■ Assignment: Leave out the pictures and give back all the entries exactly as written.

■ Provided data:

----------

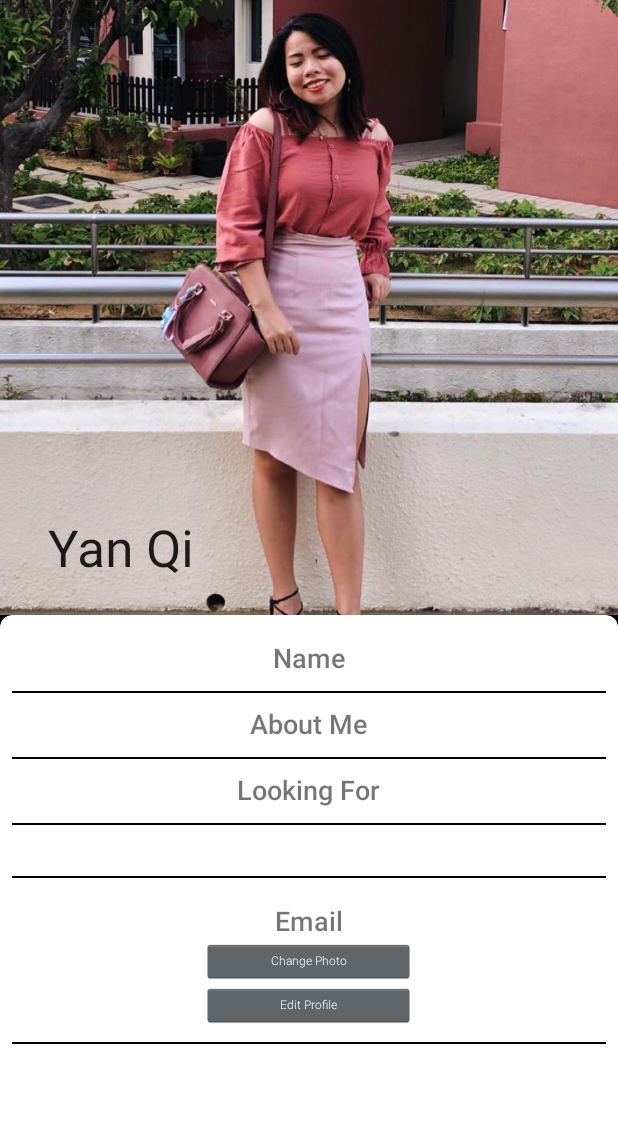
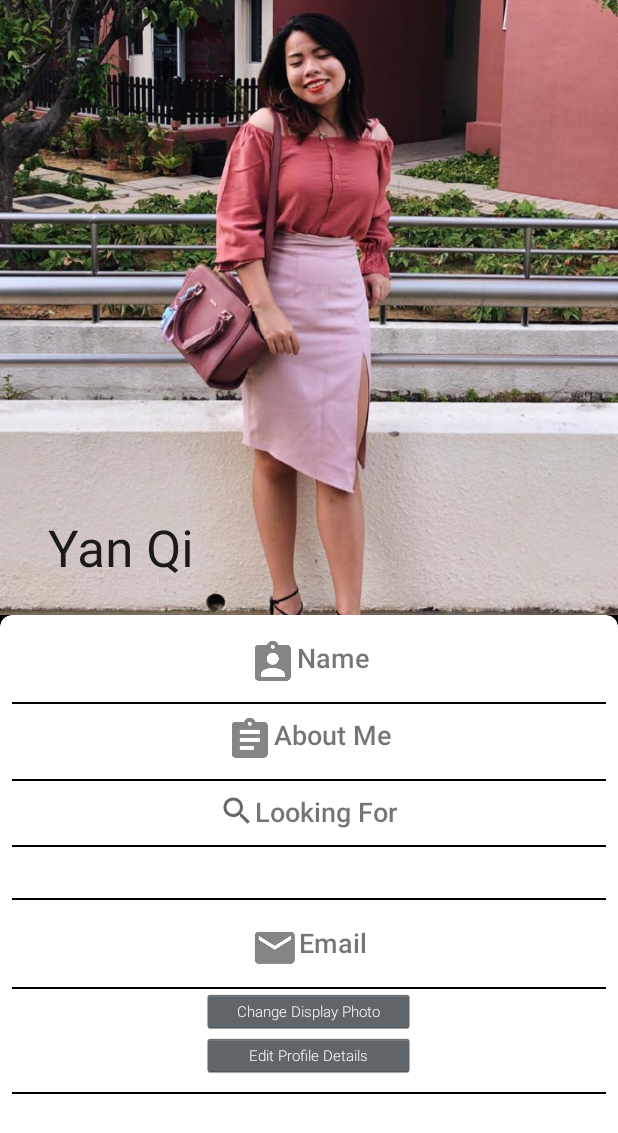
Before and after one commit to ShawnGoh/Amigo-Project, an Android app: the layout fragment_profile.xml on its own in the app's theme, with its tools: preview values and no code run, on a phone screen of 412 x 824 dp. Shown: the top 1133 px of the screen. Run offline under Robolectric (Android 15) with nearby library versions, the phone set to English and light mode, and no system bars.

Commit message:
updated set up profile pages

```diff
--- a/app/src/main/java/com/example/infosys1d_amigoproject/profilemanagement/profilefragment.java
+++ b/app/src/main/java/com/example/infosys1d_amigoproject/profilemanagement/profilefragment.java
@@ -138,7 +138,7 @@ public class profilefragment extends Fragment {
 
                     Project project = postSnapshot.getValue(Project.class);
                     for (String userID: project.getUsersinProject()){
-                        if (firebaseMethods.getUserData(snapshot).getUsersprivate().getUser_id() == userID){
+                        if (firebaseMethods.getUserData(snapshot).getUsersprivate().getUser_id() != userID){
                         System.out.println(project.getThumbnail());
                         projectList.add(project);}}
 
--- a/app/src/main/res/layout/fragment_profile.xml
+++ b/app/src/main/res/layout/fragment_profile.xml
@@ -64,7 +64,7 @@
                 android:orientation="vertical">
 
                 <TextView
-
+                    android:drawableLeft="@drawable/ic_display_name"
                     android:id="@+id/profilenametextview"
                     android:layout_width="wrap_content"
                     android:layout_height="wrap_content"
@@ -83,9 +83,8 @@
                     android:background="@color/black"
                     android:layout_marginTop="10dp"/>
 
-                amrish sandhu, [01.12.20 11:41]
                 <TextView
-
+                    android:drawableLeft="@drawable/ic_description"
                     android:id="@+id/profileaboutmetextview"
                     android:layout_width="wrap_content"
                     android:layout_height="wrap_content"
@@ -105,7 +104,7 @@
                     android:layout_marginTop="10dp"/>
 
                 <TextView
-
+                    android:drawableLeft="@drawable/ic_explore"
                     android:id="@+id/profilelookingfortextview"
                     android:layout_width="wrap_content"
                     android:layout_height="wrap_content"
@@ -155,7 +154,7 @@
 
 
                 <TextView
-
+                    android:drawableLeft="@drawable/ic_email"
                     android:id="@+id/profileemailtextview"
                     android:layout_width="wrap_content"
                     android:layout_height="wrap_content"
@@ -167,13 +166,19 @@
                     app:layout_constraintEnd_toEndOf="@+id/profilecurrentprojectstextview"
                     app:layout_constraintStart_toStartOf="@+id/profilecurrentprojectstextview"
                     app:layout_constraintTop_toBottomOf="@+id/profilecurrentprojectstextview" />
+
+                <View
+                    android:layout_width="match_parent"
+                    android:layout_height="1dp"
+                    android:background="@color/black"
+                    android:layout_marginTop="10dp"/>
                 <Button
                     android:id="@+id/button2"
                     android:layout_width="142dp"
                     android:layout_height="29dp"
                     android:layout_gravity="center"
-                    android:text="Change Photo"
-                    android:textSize="8sp"
+                    android:text="Change Display Photo"
+                    android:textSize="10sp"
                     app:layout_constraintEnd_toEndOf="@+id/profileemailtextview"
                     app:layout_constraintStart_toStartOf="@+id/profileemailtextview"
                     app:layout_constraintTop_toBottomOf="@+id/profileemailtextview" />
@@ -182,8 +187,8 @@
                     android:layout_width="142dp"
                     android:layout_height="29dp"
                     android:layout_gravity="center"
-                    android:text="Edit Profile"
-                    android:textSize="8sp"
+                    android:text="Edit Profile Details"
+                    android:textSize="10sp"
                     app:layout_constraintEnd_toEndOf="@+id/profileemailtextview"
                     app:layout_constraintStart_toStartOf="@+id/profileemailtextview"
                     app:layout_constraintTop_toBottomOf="@+id/profileemailtextview" />
@@ -195,6 +200,7 @@
                     android:background="@color/black"
                     android:layout_marginTop="10dp"
                     android:id="@+id/undercurrentprojects"/>
+
                 <LinearLayout
                     android:layout_width="match_parent"
                     android:layout_height="300dp">
@@ -212,12 +218,12 @@
                     app:layout_constraintTop_toBottomOf="@id/appBarLayout"
                     app:layout_constraintEnd_toEndOf="parent"
                     app:layout_constraintStart_toStartOf="parent"/>
-                </LinearLayout>
+
+
                 </LinearLayout>
 
 
-
-
+            </LinearLayout>
 
 
         </androidx.cardview.widget.CardView>
```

----------

■ Answer section:
Before and after one commit to ShawnGoh/Amigo-Project, an Android app: the layout fragment_profile.xml on its own in the app's theme, with its tools: preview values and no code run, on a phone screen of 412 x 824 dp. Shown: the top 1133 px of the screen. Run offline under Robolectric (Android 15) with nearby library versions, the phone set to English and light mode, and no system bars.

Commit message:
updated set up profile pages

```diff
--- a/app/src/main/java/com/example/infosys1d_amigoproject/profilemanagement/profilefragment.java
+++ b/app/src/main/java/com/example/infosys1d_amigoproject/profilemanagement/profilefragment.java
@@ -138,7 +138,7 @@ public class profilefragment extends Fragment {
 
                     Project project = postSnapshot.getValue(Project.class);
                     for (String userID: project.getUsersinProject()){
-                        if (firebaseMethods.getUserData(snapshot).getUsersprivate().getUser_id() == userID){
+                        if (firebaseMethods.getUserData(snapshot).getUsersprivate().getUser_id() != userID){
                         System.out.println(project.getThumbnail());
                         projectList.add(project);}}
 
--- a/app/src/main/res/layout/fragment_profile.xml
+++ b/app/src/main/res/layout/fragment_profile.xml
@@ -64,7 +64,7 @@
                 android:orientation="vertical">
 
                 <TextView
-
+                    android:drawableLeft="@drawable/ic_display_name"
                     android:id="@+id/profilenametextview"
                     android:layout_width="wrap_content"
                     android:layout_height="wrap_content"
@@ -83,9 +83,8 @@
                     android:background="@color/black"
                     android:layout_marginTop="10dp"/>
 
-                amrish sandhu, [01.12.20 11:41]
                 <TextView
-
+                    android:drawableLeft="@drawable/ic_description"
                     android:id="@+id/profileaboutmetextview"
                     android:layout_width="wrap_content"
                     android:layout_height="wrap_content"
@@ -105,7 +104,7 @@
                     android:layout_marginTop="10dp"/>
 
                 <TextView
-
+                    android:drawableLeft="@drawable/ic_explore"
                     android:id="@+id/profilelookingfortextview"
                     android:layout_width="wrap_content"
                     android:layout_height="wrap_content"
@@ -155,7 +154,7 @@
 
 
                 <TextView
-
+                    android:drawableLeft="@drawable/ic_email"
                     android:id="@+id/profileemailtextview"
                     android:layout_width="wrap_content"
                     android:layout_height="wrap_content"
@@ -167,13 +166,19 @@
                     app:layout_constraintEnd_toEndOf="@+id/profilecurrentprojectstextview"
                     app:layout_constraintStart_toStartOf="@+id/profilecurrentprojectstextview"
                     app:layout_constraintTop_toBottomOf="@+id/profilecurrentprojectstextview" />
+
+                <View
+                    android:layout_width="match_parent"
+                    android:layout_height="1dp"
+                    android:background="@color/black"
+                    android:layout_marginTop="10dp"/>
                 <Button
                     android:id="@+id/button2"
                     android:layout_width="142dp"
                     android:layout_height="29dp"
                     android:layout_gravity="center"
-                    android:text="Change Photo"
-                    android:textSize="8sp"
+                    android:text="Change Display Photo"
+                    android:textSize="10sp"
                     app:layout_constraintEnd_toEndOf="@+id/profileemailtextview"
                     app:layout_constraintStart_toStartOf="@+id/profileemailtextview"
                     app:layout_constraintTop_toBottomOf="@+id/profileemailtextview" />
@@ -182,8 +187,8 @@
                     android:layout_width="142dp"
                     android:layout_height="29dp"
                     android:layout_gravity="center"
-                    android:text="Edit Profile"
-                    android:textSize="8sp"
+                    android:text="Edit Profile Details"
+                    android:textSize="10sp"
                     app:layout_constraintEnd_toEndOf="@+id/profileemailtextview"
                     app:layout_constraintStart_toStartOf="@+id/profileemailtextview"
                     app:layout_constraintTop_toBottomOf="@+id/profileemailtextview" />
@@ -195,6 +200,7 @@
                     android:background="@color/black"
                     android:layout_marginTop="10dp"
                     android:id="@+id/undercurrentprojects"/>
+
                 <LinearLayout
                     android:layout_width="match_parent"
                     android:layout_height="300dp">
@@ -212,12 +218,12 @@
                     app:layout_constraintTop_toBottomOf="@id/appBarLayout"
                     app:layout_constraintEnd_toEndOf="parent"
                     app:layout_constraintStart_toStartOf="parent"/>
-                </LinearLayout>
+
+
                 </LinearLayout>
 
 
-
-
+            </LinearLayout>
 
 
         </androidx.cardview.widget.CardView>
```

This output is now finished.